THE PROBLEM >> Note each line in the data holding the string "Author" and report it.
[[ TASK MATERIAL, beginning ]]
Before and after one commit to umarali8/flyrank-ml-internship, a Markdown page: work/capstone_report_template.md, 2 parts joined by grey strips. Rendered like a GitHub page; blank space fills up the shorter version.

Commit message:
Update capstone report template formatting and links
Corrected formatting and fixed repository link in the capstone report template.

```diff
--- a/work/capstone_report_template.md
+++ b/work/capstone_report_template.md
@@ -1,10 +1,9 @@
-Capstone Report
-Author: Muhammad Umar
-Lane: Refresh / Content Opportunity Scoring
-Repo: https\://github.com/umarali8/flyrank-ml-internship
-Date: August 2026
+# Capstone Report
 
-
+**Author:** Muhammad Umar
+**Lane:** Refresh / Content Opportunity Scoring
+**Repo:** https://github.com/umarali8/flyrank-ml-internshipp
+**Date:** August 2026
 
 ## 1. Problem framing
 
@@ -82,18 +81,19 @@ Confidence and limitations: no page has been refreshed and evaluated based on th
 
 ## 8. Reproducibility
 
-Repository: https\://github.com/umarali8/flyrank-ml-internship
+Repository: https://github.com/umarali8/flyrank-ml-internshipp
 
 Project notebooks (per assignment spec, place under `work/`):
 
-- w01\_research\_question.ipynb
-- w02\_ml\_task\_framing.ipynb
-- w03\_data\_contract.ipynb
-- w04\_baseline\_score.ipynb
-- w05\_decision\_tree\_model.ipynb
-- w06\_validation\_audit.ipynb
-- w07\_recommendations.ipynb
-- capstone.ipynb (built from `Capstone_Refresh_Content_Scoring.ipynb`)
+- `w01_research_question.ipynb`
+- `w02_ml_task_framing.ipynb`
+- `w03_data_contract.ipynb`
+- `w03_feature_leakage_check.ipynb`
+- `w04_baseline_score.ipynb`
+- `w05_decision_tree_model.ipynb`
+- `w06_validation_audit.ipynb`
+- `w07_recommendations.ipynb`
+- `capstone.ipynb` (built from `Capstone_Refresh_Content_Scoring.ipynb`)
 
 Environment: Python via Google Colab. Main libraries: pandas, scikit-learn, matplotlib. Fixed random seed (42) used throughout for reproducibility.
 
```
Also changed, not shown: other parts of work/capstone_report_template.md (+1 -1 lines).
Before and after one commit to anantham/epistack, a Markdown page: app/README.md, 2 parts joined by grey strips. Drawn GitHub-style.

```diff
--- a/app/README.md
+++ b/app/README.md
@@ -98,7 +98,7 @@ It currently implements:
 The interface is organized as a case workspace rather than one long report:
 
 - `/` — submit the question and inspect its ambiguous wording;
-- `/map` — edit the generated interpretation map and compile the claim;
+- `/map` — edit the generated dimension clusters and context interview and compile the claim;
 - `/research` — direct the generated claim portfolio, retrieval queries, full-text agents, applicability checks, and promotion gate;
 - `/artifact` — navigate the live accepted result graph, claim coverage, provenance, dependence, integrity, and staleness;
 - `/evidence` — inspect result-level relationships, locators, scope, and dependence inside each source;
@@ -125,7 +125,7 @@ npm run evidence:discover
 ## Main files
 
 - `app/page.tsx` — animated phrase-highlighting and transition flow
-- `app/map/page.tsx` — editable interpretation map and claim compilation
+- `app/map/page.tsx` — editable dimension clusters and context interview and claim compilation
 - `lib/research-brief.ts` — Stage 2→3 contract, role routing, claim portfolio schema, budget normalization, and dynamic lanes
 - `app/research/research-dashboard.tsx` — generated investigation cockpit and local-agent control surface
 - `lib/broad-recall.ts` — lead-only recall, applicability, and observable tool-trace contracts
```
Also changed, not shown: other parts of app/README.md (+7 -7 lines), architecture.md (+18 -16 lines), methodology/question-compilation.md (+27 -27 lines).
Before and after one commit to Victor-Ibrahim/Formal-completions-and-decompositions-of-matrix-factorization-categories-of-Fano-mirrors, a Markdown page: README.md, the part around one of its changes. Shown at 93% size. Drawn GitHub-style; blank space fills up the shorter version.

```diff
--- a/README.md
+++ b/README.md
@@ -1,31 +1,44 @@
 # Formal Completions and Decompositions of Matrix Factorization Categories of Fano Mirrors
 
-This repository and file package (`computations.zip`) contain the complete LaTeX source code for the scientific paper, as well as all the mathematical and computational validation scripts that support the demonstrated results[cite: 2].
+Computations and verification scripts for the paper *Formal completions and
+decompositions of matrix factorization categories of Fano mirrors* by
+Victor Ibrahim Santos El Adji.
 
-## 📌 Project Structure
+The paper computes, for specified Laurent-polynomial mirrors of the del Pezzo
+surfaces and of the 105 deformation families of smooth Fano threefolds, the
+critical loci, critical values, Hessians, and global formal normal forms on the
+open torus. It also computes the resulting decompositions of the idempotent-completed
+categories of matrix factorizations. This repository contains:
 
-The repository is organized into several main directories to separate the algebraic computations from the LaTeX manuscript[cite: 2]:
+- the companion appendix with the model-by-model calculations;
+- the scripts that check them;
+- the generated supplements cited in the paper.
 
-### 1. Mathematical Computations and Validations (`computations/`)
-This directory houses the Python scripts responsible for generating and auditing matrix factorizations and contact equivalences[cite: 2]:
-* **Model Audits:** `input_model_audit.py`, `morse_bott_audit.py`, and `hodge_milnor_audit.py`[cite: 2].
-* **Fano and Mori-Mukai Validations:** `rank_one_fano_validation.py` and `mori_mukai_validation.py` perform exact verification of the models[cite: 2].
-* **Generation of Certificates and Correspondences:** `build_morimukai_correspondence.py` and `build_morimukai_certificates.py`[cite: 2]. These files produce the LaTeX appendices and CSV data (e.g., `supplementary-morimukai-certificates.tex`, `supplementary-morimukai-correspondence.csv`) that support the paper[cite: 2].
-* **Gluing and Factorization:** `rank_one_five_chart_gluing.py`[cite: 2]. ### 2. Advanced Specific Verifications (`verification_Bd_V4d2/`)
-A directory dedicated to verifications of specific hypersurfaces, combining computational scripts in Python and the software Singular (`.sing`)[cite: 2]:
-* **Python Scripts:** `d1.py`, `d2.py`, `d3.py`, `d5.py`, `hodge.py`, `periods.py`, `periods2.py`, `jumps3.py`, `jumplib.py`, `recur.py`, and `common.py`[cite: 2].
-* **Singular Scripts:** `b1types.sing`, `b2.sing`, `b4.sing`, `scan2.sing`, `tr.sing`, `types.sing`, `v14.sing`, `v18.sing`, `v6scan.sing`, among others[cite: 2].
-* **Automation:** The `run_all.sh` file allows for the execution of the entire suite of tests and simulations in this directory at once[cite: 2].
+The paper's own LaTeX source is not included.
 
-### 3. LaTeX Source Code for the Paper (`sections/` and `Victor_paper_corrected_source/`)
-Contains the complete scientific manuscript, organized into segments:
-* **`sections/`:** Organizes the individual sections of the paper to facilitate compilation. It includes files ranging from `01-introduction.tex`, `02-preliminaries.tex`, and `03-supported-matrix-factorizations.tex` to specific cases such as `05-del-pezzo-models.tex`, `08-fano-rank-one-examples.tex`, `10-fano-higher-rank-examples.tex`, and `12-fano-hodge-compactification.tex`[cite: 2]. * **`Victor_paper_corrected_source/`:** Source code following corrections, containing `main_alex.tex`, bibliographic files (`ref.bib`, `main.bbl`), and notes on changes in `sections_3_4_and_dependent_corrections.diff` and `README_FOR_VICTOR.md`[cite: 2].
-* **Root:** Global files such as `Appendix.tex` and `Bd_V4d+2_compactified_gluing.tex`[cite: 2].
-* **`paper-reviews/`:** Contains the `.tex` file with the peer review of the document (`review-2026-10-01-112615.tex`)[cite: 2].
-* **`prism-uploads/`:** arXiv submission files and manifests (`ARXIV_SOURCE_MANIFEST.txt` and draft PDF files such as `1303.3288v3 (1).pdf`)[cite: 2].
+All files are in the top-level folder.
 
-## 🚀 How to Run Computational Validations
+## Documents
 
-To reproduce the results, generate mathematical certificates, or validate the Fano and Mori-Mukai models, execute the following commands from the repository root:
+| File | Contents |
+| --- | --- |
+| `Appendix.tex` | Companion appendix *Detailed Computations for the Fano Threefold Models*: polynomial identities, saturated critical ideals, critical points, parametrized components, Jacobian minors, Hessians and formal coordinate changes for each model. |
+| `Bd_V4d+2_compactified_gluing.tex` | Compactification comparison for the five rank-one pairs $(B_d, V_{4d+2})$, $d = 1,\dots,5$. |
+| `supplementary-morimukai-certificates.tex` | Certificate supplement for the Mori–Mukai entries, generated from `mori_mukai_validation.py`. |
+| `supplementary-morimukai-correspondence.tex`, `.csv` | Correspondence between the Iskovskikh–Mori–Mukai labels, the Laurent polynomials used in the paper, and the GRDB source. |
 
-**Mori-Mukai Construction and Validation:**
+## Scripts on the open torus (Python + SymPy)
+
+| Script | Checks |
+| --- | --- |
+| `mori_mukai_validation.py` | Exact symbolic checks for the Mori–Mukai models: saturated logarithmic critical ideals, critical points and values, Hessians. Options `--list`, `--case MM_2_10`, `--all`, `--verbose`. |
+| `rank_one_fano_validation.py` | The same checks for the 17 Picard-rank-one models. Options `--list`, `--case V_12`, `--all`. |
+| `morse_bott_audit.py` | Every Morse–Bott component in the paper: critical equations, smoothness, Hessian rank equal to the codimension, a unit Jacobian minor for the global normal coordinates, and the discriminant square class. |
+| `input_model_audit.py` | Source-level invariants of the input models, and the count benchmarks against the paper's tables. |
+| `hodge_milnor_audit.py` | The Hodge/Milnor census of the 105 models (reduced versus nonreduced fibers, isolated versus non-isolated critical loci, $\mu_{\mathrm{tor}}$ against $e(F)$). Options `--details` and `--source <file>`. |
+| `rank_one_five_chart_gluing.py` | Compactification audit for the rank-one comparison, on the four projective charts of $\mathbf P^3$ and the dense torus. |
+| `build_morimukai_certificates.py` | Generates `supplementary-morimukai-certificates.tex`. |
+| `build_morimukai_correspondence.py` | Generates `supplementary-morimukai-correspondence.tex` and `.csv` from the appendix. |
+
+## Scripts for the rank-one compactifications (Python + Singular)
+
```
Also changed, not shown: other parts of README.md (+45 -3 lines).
[[ TASK MATERIAL, end ]]
PROBLEM SOLUTION >>
-Author: Muhammad Umar
+**Author:** Muhammad Umar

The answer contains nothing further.